**What is being asked:**
Report all lines from the entries below in which "type" appears.

**** Listed entries ****

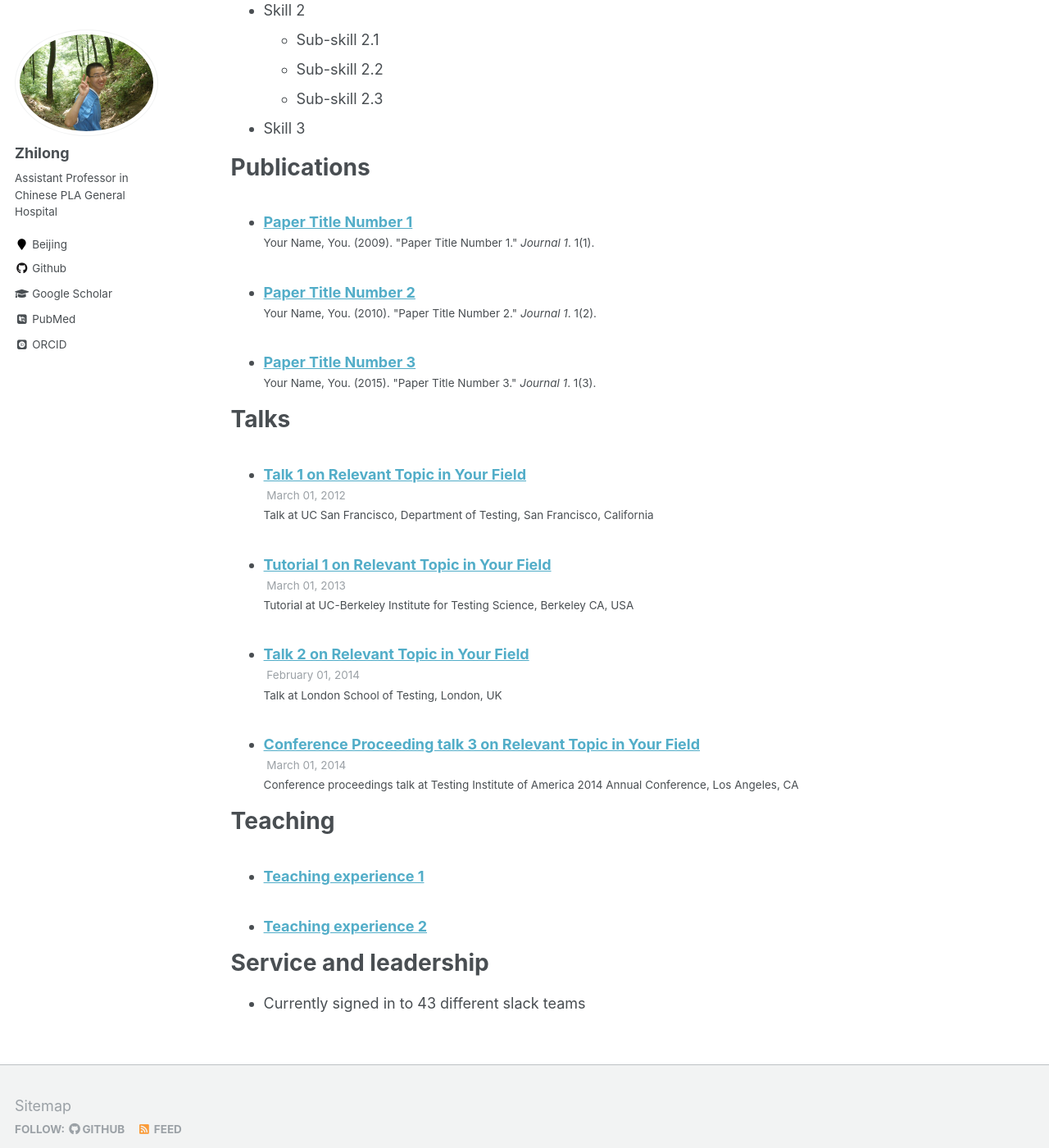
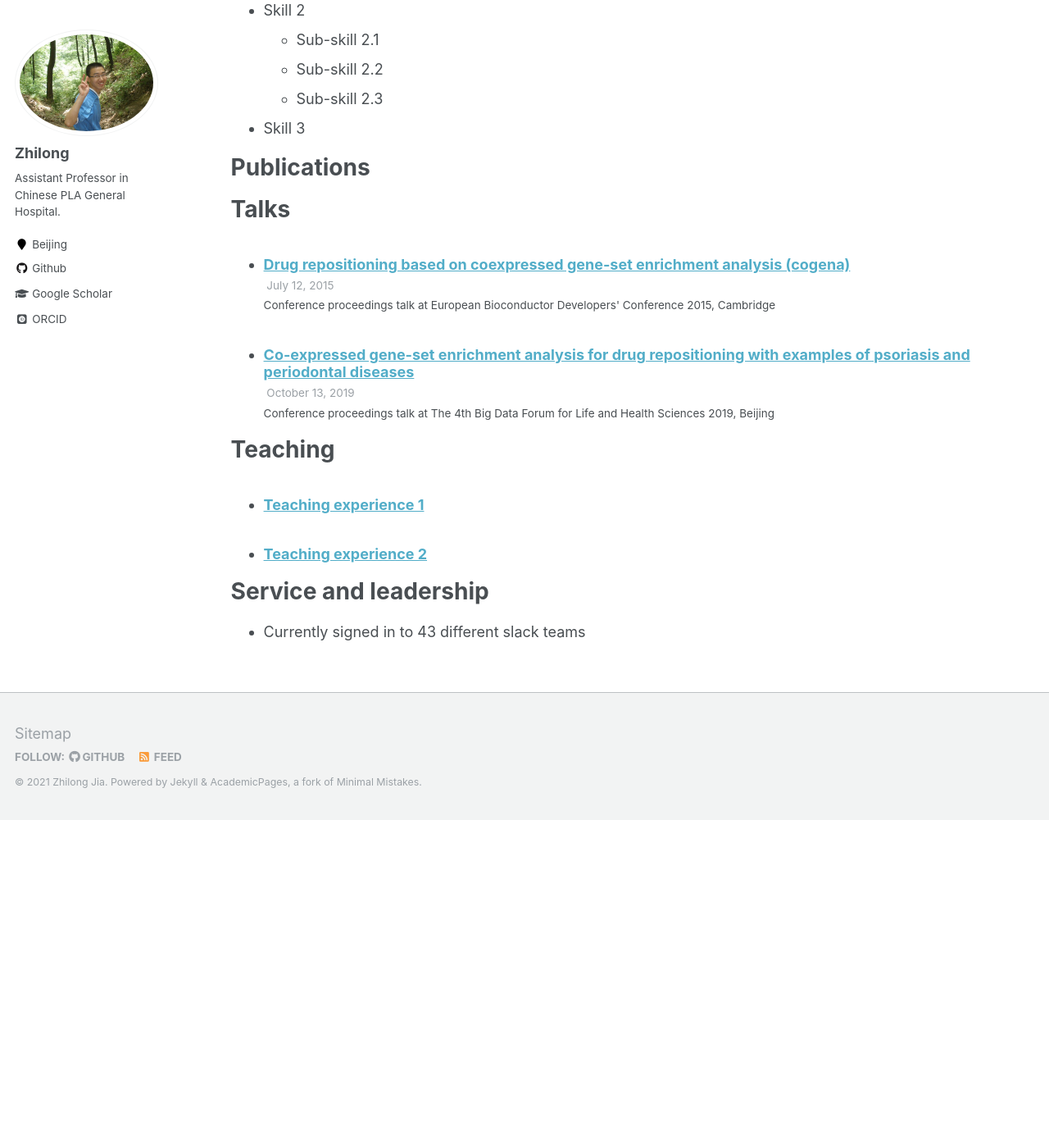
Before and after one commit to zhilongjia/zhilongjia.github.io, a Jekyll site: the page built from _pages/cv.md, in a window 1280 px wide and 1400 px high, scrolled down 767 px. Shown: the whole window at 82% size. Built offline with Jekyll 4.4.1, drawn with Linux system fonts in a browser that asks for light colours; some web fonts are replaced; a file with an impossible date is left out; after the commit the page ends 1767 px from its top, so only the background shows below that; some of the changed text lies outside the part shown.

Commit message:
add 2 article and talks for test.

```diff
--- a/_config.yml
+++ b/_config.yml
@@ -7,10 +7,10 @@
 
 # Site Settings
 locale                   : "en-US"
-title                    : "Zhilong Jia / mainpage"
+title                    : "Mainpage of Zhilong Jia"
 title_separator          : "-"
 name                     : &name "Zhilong Jia"
-description              : &description "Assistant Professor in Chinese PLA General Hospital"
+description              : &description "Assistant Professor in Chinese PLA General Hospital."
 url                      : https://zhilongjia.github.io # the base hostname & protocol for your site e.g. "https://mmistakes.github.io"
 baseurl                  : "" # the subpath of your site, e.g. "/blog"
 repository               : "zhilongjia/zhilongjia.github.io"
@@ -82,10 +82,10 @@ analytics:
 author:
   name             : "Zhilong"
   avatar           : "profile.png"
-  bio              : "Assistant Professor in Chinese PLA General Hospital"
+  bio              : "Assistant Professor in Chinese PLA General Hospital."
   location         : "Beijing"
   employer         :
-  pubmed           : "https://www.ncbi.nlm.nih.gov/pubmed/?term=john+snow"
+  pubmed           : #"https://www.ncbi.nlm.nih.gov/pubmed/?term=john+snow"
   googlescholar    : "https://scholar.google.com/citations?user=Nrqp1VsAAAAJ&hl=en"
   email            :
   researchgate     :  # example: "https://www.researchgate.net/profile/yourprofile"
--- a/_publications/2009-10-01-paper-title-number-1.md
+++ /dev/null
@@ -1,15 +0,0 @@
----
-title: "Paper Title Number 1"
-collection: publications
-permalink: /publication/2009-10-01-paper-title-number-1
-excerpt: 'This paper is about the number 1. The number 2 is left for future work.'
-date: 2009-10-01
-venue: 'Journal 1'
-paperurl: 'http://academicpages.github.io/files/paper1.pdf'
-citation: 'Your Name, You. (2009). &quot;Paper Title Number 1.&quot; <i>Journal 1</i>. 1(1).'
----
-This paper is about the number 1. The number 2 is left for future work.
-
-[Download paper here](http://academicpages.github.io/files/paper1.pdf)
-
-Recommended citation: Your Name, You. (2009). "Paper Title Number 1." <i>Journal 1</i>. 1(1).
--- a/_publications/2010-10-01-paper-title-number-2.md
+++ /dev/null
@@ -1,15 +0,0 @@
----
-title: "Paper Title Number 2"
-collection: publications
-permalink: /publication/2010-10-01-paper-title-number-2
-excerpt: 'This paper is about the number 2. The number 3 is left for future work.'
-date: 2010-10-01
-venue: 'Journal 1'
-paperurl: 'http://academicpages.github.io/files/paper2.pdf'
-citation: 'Your Name, You. (2010). &quot;Paper Title Number 2.&quot; <i>Journal 1</i>. 1(2).'
----
-This paper is about the number 2. The number 3 is left for future work.
-
-[Download paper here](http://academicpages.github.io/files/paper2.pdf)
-
-Recommended citation: Your Name, You. (2010). "Paper Title Number 2." <i>Journal 1</i>. 1(2).
--- a/_publications/2015-10-01-paper-title-number-3.md
+++ /dev/null
@@ -1,15 +0,0 @@
----
-title: "Paper Title Number 3"
-collection: publications
-permalink: /publication/2015-10-01-paper-title-number-3
-excerpt: 'This paper is about the number 3. The number 4 is left for future work.'
-date: 2015-10-01
-venue: 'Journal 1'
-paperurl: 'http://academicpages.github.io/files/paper3.pdf'
-citation: 'Your Name, You. (2015). &quot;Paper Title Number 3.&quot; <i>Journal 1</i>. 1(3).'
----
-This paper is about the number 3. The number 4 is left for future work.
-
-[Download paper here](http://academicpages.github.io/files/paper3.pdf)
-
-Recommended citation: Your Name, You. (2015). "Paper Title Number 3." <i>Journal 1</i>. 1(3).
--- a/_talks/2012-03-01-talk-1.md
+++ /dev/null
@@ -1,11 +0,0 @@
----
-title: "Talk 1 on Relevant Topic in Your Field"
-collection: talks
-type: "Talk"
-permalink: /talks/2012-03-01-talk-1
-venue: "UC San Francisco, Department of Testing"
-date: 2012-03-01
-location: "San Francisco, California"
----
-
-This is a description of your talk, which is a markdown files that can be all markdown-ified like any other post. Yay markdown!
--- a/_talks/2013-03-01-tutorial-1.md
+++ /dev/null
@@ -1,13 +0,0 @@
----
-title: "Tutorial 1 on Relevant Topic in Your Field"
-collection: talks
-type: "Tutorial"
-permalink: /talks/2013-03-01-tutorial-1
-venue: "UC-Berkeley Institute for Testing Science"
-date: 2013-03-01
-location: "Berkeley CA, USA"
----
-
-[More information here](http://exampleurl.com)
-
-This is a description of your tutorial, note the different field in type. This is a markdown files that can be all markdown-ified like any other post. Yay markdown!
--- a/_talks/2014-02-01-talk-2.md
+++ /dev/null
@@ -1,13 +0,0 @@
----
-title: "Talk 2 on Relevant Topic in Your Field"
-collection: talks
-type: "Talk"
-permalink: /talks/2014-02-01-talk-2
-venue: "London School of Testing"
-date: 2014-02-01
-location: "London, UK"
----
-
-[More information here](http://example2.com)
-
-This is a description of your talk, which is a markdown files that can be all markdown-ified like any other post. Yay markdown!
--- a/_talks/2014-03-01-talk-3.md
+++ /dev/null
@@ -1,11 +0,0 @@
----
-title: "Conference Proceeding talk 3 on Relevant Topic in Your Field"
-collection: talks
-type: "Conference proceedings talk"
-permalink: /talks/2014-03-01-talk-3
-venue: "Testing Institute of America 2014 Annual Conference"
-date: 2014-03-01
-location: "Los Angeles, CA"
----
-
-This is a description of your conference proceedings talk, note the different field in type. You can put anything in this field.
--- /dev/null
+++ b/_talks/2015-07-12-cogena_bioc.md
@@ -0,0 +1,13 @@
+---
+title: "Drug repositioning based on coexpressed gene-set enrichment analysis (cogena) "
+collection: talks
+type: "Conference proceedings talk"
+permalink: /talks/2015-07-12-cogena_bioc
+venue: "European Bioconductor Developers' Conference 2015"
+date: 2015-07-12
+location: "Cambridge"
+---
+
+[More information here](https://sites.google.com/site/eurobioc2015/timetable)
+
+introduce cogena
--- /dev/null
+++ b/_talks/2019-10-13-applicaitonofcogena.md
@@ -0,0 +1,13 @@
+---
+title: "Co-expressed gene-set enrichment analysis for drug repositioning with examples of psoriasis and periodontal diseases"
+collection: talks
+type: "Conference proceedings talk"
+permalink: /talks/2019-10-13-applicaitonofcogena
+venue: "The 4th Big Data Forum for Life and Health Sciences 2019"
+date: 2019-10-13
+location: "Beijing"
+---
+
+[More information here](https://ngdc.cncb.ac.cn/conference/bdf2019)
+
+drug repositioning for psoriasis and periodontal diseases
--- a/markdown_generator/publications.py
+++ b/markdown_generator/publications.py
@@ -34,7 +34,7 @@ import pandas as pd
 
 # In[3]:
 
-publications = pd.read_csv("publications.tsv", sep="\t", header=0)
+publications = pd.read_csv("publications_zjia.tsv", sep="\t", header=0)
 publications
 
 
@@ -66,7 +66,7 @@ for row, item in publications.iterrows():
 
     md_filename = str(item.pub_date) + "-" + item.url_slug + ".md"
     html_filename = str(item.pub_date) + "-" + item.url_slug
-    year = item.pub_date[:4]
+    year = item.pub_date
 
     ## YAML variables
 
--- a/markdown_generator/talks.py
+++ b/markdown_generator/talks.py
@@ -33,7 +33,7 @@ import os
 
 # In[3]:
 
-talks = pd.read_csv("talks.tsv", sep="\t", header=0)
+talks = pd.read_csv("talks_zjia.tsv", sep="\t", header=0)
 talks
 
 
--- /dev/null
+++ b/markdown_generator/talks_zjia.tsv
@@ -0,0 +1,3 @@
+title	type	url_slug	venue	date	location	talk_url	description
+Drug repositioning based on coexpressed gene-set enrichment analysis (cogena) 	Conference proceedings talk	cogena_bioc	European Bioconductor Developers' Conference 2015	2015-07-12	Cambridge	https://sites.google.com/site/eurobioc2015/timetable	introduce cogena
+Co-expressed gene-set enrichment analysis for drug repositioning with examples of psoriasis and periodontal diseases	Conference proceedings talk	applicaitonofcogena	The 4th Big Data Forum for Life and Health Sciences 2019	2019-10-13	Beijing	https://ngdc.cncb.ac.cn/conference/bdf2019	drug repositioning for psoriasis and periodontal diseases
```
Also changed, not shown: _publications/2013-ribosomeprofiling.md (added, +16 -0 lines), _publications/2015-DNMF.md (added, +16 -0 lines), markdown_generator/publications_zjia.tsv (added, +3 -0 lines), 2 other files.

****

**Solution to the problem:**
-type: "Talk"
-type: "Tutorial"
-This is a description of your tutorial, note the different field in type. This is a markdown files that can be all markdown-ified like any other post. Yay markdown!
-type: "Talk"
-type: "Conference proceedings talk"
-This is a description of your conference proceedings talk, note the different field in type. You can put anything in this field.
+type: "Conference proceedings talk"
+type: "Conference proceedings talk"
+title	type	url_slug	venue	date	location	talk_url	description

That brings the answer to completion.